In order for Trump to be convicted, however, two thirds of the 100-member Senate will have to back it. This requires at least 17 Republicans to vote yes on conviction, which is seen by many observers as unlikely.
Pondering on a more possible outcome of the trial, Jon R Taylor, professor of political science at the University of Texas at San Antonio, says that a Trump acquittal may bring him many political perks.
"It could easily set the stage for a Trump national victory tour, which could whip up his supporters and raise lots of money for the 2022 midterm elections, thereby setting the stage for 2024", the professor said. "Given Trump's control of the Republican Party, he holds tremendous sway over the immediate and long-term prospects of the party. Even if he doesn't run for president in 2024, he could very well determine who wins the party's nomination and challenges President Biden."
As the Senate voted that the impeachment process for the former president is constitutional, the trial will move on Wednesday with around eight more hours of argument.

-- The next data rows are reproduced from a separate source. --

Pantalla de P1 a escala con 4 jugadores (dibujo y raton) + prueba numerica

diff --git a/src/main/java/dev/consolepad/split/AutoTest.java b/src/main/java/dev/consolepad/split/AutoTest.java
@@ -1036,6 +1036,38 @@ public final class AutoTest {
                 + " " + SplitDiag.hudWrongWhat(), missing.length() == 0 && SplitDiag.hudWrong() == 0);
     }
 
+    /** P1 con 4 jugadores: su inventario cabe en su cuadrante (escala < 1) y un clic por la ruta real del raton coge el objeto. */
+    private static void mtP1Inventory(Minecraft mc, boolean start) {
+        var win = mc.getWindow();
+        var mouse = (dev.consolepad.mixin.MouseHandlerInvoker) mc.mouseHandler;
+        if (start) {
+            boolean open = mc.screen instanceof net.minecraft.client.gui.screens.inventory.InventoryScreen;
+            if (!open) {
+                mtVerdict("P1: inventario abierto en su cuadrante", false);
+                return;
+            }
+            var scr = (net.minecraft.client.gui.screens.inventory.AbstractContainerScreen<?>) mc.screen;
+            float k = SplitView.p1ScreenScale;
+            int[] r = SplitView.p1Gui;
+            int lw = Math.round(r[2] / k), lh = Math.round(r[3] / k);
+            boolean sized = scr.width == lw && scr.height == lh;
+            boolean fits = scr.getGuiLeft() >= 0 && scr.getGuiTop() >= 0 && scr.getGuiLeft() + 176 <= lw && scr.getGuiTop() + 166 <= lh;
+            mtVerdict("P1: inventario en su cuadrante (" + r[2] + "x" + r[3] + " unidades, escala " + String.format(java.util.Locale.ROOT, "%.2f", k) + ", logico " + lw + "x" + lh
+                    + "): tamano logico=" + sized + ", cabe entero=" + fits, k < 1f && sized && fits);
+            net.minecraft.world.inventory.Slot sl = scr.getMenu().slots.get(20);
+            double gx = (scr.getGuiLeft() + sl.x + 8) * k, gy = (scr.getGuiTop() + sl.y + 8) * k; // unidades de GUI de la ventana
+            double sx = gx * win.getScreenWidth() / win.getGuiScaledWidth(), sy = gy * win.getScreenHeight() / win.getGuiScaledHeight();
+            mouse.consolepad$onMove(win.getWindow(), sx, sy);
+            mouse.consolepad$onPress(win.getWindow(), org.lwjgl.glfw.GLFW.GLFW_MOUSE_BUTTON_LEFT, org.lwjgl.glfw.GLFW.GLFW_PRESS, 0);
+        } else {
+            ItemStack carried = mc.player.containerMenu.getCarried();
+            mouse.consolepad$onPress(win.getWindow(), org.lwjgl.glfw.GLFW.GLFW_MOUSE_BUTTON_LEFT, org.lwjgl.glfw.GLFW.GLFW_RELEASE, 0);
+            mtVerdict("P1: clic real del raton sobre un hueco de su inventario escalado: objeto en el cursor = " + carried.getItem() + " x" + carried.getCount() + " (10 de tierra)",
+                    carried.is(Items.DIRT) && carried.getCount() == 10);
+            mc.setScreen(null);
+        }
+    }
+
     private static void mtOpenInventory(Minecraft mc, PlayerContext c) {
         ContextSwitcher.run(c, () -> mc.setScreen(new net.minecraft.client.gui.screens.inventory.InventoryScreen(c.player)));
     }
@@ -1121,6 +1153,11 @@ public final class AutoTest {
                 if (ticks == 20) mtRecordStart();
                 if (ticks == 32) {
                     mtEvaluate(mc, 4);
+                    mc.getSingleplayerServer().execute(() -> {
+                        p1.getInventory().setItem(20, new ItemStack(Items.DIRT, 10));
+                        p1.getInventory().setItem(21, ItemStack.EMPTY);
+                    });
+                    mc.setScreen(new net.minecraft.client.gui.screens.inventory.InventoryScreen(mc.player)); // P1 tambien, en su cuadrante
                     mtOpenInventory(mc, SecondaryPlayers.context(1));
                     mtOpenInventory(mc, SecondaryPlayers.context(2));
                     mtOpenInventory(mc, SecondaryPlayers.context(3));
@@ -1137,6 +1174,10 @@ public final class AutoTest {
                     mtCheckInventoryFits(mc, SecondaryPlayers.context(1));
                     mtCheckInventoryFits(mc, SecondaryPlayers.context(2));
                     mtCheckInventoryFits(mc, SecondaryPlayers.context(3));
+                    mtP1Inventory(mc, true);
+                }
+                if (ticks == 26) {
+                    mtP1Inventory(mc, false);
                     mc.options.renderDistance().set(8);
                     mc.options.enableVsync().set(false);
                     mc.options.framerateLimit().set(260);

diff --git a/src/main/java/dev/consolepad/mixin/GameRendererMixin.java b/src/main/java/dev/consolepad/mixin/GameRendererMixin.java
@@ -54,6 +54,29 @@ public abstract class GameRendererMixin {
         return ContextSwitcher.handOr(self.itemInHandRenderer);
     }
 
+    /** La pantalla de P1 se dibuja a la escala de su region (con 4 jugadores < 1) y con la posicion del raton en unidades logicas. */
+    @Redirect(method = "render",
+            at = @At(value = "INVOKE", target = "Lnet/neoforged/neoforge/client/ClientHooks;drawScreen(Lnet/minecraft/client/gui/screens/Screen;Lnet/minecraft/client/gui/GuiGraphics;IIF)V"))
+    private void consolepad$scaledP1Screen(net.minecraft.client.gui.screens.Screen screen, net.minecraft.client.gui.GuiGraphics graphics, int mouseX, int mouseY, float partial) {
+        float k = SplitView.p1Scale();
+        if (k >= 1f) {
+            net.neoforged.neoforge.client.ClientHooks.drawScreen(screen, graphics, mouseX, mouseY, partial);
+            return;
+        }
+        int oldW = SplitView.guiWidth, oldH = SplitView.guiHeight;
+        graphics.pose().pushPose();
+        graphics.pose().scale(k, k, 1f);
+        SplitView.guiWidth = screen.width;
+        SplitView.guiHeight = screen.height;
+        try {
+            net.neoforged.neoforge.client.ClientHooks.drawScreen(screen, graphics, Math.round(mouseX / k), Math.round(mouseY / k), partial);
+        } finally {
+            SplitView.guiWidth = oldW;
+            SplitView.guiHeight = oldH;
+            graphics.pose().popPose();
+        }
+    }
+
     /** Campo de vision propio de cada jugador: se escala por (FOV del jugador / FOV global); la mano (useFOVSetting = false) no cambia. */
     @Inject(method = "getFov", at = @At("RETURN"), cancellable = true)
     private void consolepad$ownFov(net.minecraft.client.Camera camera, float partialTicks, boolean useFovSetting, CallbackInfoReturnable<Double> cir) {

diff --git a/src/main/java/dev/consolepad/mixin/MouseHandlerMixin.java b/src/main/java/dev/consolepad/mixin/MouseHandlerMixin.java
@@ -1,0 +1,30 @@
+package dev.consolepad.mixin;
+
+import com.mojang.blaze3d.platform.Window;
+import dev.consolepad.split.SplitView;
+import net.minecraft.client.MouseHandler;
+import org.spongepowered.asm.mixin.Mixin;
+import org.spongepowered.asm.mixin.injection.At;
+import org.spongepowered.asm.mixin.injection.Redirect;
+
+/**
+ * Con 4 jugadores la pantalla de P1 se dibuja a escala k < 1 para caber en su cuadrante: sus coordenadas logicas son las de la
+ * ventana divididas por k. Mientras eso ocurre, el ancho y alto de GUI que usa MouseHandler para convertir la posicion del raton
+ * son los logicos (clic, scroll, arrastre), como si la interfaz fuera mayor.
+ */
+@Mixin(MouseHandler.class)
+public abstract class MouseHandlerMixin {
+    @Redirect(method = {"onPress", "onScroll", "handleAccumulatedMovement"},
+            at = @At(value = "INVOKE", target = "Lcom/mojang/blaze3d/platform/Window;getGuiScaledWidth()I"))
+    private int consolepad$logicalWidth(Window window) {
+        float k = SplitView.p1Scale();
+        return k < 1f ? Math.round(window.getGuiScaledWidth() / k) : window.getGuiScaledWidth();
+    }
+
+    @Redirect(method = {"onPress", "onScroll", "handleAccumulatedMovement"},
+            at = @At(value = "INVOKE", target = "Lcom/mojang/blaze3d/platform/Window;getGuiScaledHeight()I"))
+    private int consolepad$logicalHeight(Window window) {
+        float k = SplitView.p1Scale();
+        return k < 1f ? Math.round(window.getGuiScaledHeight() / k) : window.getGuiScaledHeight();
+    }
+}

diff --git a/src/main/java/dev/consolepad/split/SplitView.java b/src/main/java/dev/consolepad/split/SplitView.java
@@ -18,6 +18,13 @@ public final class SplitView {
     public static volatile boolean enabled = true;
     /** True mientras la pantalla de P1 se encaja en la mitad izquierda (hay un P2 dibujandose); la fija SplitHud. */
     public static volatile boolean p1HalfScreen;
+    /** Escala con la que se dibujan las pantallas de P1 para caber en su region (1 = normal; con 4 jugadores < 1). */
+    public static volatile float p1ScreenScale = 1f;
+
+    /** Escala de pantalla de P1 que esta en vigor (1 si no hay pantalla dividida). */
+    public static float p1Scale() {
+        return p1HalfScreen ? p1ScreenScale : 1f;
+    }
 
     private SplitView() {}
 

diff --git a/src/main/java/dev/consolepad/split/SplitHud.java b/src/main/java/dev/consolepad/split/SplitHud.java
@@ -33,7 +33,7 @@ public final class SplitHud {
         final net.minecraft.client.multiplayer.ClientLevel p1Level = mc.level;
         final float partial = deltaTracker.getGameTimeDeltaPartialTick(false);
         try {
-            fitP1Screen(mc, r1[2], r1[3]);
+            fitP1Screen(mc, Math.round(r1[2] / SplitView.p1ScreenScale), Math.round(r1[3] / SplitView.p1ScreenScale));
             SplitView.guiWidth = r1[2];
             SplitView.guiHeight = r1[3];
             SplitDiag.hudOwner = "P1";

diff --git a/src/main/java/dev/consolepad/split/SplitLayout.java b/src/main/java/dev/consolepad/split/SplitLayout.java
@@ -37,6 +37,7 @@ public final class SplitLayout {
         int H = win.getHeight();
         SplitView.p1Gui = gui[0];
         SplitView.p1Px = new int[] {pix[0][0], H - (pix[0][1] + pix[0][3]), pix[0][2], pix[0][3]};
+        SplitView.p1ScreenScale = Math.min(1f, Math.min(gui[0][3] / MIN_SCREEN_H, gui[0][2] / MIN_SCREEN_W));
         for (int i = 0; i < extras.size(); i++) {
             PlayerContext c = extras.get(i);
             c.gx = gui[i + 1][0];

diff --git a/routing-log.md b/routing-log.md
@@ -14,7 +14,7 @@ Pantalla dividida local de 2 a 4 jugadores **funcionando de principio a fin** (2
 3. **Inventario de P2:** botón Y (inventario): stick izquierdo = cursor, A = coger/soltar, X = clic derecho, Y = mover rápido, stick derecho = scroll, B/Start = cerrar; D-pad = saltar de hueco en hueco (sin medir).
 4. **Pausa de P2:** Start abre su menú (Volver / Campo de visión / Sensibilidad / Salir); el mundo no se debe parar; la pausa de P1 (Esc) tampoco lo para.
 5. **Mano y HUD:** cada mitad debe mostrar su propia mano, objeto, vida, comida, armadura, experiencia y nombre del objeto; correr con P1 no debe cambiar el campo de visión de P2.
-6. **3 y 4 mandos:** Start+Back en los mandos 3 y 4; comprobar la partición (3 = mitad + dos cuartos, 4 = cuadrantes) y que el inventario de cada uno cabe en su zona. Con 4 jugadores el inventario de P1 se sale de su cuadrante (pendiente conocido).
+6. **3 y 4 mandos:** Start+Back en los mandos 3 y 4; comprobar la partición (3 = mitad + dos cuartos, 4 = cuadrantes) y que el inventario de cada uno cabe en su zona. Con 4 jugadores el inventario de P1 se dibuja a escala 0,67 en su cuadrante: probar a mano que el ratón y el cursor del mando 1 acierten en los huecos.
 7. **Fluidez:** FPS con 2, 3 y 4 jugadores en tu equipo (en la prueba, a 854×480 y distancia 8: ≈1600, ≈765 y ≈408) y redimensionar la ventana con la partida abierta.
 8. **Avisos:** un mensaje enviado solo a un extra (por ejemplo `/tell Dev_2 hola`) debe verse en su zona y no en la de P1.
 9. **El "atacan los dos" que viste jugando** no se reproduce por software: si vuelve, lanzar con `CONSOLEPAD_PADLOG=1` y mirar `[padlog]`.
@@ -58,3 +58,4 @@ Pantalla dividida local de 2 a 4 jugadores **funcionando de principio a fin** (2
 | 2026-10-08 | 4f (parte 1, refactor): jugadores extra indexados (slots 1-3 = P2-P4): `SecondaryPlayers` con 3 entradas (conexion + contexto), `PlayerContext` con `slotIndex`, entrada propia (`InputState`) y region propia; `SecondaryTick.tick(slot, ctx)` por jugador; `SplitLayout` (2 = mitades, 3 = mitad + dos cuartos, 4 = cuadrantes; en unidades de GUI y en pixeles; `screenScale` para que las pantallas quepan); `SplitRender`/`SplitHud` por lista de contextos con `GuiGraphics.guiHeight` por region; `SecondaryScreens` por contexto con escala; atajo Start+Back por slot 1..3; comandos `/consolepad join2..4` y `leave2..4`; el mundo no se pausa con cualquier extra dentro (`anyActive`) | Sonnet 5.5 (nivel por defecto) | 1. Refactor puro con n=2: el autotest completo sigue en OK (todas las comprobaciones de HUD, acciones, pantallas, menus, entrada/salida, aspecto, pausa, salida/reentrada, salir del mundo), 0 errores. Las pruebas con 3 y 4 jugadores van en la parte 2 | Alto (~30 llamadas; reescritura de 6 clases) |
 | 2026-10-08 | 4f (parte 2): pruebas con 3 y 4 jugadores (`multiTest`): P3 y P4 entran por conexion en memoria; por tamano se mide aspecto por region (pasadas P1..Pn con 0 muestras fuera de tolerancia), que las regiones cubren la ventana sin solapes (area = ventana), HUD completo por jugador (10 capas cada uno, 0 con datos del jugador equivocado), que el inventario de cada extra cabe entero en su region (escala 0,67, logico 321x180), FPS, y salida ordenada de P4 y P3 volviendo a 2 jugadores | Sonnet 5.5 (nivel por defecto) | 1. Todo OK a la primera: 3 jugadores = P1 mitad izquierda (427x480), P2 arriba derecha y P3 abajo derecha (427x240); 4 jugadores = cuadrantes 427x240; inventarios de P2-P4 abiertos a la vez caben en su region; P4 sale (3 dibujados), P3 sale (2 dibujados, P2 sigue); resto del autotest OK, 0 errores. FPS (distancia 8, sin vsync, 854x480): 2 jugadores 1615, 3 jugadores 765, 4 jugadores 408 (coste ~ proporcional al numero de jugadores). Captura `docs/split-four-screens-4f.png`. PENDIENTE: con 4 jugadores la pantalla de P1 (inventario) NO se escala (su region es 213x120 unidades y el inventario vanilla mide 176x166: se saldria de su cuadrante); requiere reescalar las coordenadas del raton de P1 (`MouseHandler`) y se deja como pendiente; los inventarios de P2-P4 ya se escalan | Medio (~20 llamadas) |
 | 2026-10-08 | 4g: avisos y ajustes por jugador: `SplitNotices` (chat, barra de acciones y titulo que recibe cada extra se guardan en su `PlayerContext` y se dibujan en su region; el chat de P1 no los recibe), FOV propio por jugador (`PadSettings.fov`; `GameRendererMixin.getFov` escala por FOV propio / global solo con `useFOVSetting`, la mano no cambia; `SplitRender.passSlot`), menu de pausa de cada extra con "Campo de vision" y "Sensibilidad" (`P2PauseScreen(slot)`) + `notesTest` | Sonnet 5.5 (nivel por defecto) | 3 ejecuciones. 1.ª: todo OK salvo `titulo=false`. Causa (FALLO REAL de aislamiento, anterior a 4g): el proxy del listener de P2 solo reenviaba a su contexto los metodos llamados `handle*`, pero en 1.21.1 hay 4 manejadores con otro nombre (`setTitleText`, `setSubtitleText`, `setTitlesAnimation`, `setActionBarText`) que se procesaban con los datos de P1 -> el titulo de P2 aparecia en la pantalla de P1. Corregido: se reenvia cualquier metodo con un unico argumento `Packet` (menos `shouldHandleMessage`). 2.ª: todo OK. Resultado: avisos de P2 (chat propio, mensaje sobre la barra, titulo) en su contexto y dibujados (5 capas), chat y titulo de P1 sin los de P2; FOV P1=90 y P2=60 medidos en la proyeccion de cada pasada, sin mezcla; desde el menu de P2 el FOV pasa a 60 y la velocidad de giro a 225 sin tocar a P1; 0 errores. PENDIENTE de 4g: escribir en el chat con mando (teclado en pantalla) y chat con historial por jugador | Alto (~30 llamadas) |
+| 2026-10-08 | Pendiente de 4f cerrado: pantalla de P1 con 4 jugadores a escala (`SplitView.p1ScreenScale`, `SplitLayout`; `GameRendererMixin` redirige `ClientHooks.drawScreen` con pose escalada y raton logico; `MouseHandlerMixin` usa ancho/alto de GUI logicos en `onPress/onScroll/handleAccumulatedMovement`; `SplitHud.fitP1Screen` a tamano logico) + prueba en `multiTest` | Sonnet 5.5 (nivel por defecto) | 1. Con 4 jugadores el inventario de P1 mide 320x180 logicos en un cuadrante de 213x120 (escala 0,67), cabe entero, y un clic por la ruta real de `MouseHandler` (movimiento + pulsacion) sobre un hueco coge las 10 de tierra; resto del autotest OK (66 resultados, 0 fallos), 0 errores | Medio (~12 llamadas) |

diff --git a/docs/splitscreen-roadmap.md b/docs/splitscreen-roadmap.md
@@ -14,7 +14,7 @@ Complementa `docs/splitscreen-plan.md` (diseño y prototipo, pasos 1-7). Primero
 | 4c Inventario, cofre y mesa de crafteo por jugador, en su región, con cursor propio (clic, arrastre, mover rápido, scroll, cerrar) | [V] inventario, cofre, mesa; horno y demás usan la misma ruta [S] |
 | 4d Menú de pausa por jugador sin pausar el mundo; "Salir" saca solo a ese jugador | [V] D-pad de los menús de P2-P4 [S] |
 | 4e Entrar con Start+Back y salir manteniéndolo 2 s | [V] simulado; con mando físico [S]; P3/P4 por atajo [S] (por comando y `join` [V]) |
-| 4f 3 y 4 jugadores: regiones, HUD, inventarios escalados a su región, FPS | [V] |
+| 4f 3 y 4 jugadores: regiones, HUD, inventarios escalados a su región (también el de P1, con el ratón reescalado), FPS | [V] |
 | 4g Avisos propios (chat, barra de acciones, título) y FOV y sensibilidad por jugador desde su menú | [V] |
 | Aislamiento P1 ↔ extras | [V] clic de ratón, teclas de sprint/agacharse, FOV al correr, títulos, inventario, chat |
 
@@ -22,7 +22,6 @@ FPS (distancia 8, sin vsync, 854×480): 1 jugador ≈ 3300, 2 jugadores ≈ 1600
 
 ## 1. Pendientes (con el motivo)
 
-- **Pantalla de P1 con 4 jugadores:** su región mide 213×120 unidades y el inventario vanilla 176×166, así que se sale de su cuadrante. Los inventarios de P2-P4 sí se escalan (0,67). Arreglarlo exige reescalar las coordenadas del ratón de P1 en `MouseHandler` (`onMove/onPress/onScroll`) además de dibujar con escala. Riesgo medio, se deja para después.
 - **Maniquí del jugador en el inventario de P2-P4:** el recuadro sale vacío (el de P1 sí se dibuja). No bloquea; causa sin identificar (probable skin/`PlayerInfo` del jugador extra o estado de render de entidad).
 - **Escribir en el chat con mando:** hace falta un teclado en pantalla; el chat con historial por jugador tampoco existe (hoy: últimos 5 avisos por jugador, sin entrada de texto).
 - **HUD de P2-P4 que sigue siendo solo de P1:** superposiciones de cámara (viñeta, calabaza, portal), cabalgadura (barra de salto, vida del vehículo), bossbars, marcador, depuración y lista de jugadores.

It is unclear how long the trial will last, but observers believe the second impeachment will be shorter than Trump's first, which took around three weeks.
Taylor particularly believes it should not last more than a week.
"Unless some major and previously unknown evidence changes both the scope and tone of the trial, it really shouldn't last more than a week, maybe as many as ten days if there are unexpected delays", the professor says.
On Friday evening, due to the Jewish Sabbath, the legal proceeding was supposed to be paused, to resume on Sunday afternoon.
David Schoen, however, who requested the Sabbath pause, on Monday sent a letter withdrawing his request over concerns that it would delay the process. There were no official changes to the schedule.
This makes it likely that the final Senate vote will be held next week. If the Senate votes to convict Trump, there will be an additional vote deciding whether to bar him from ever again holding public office.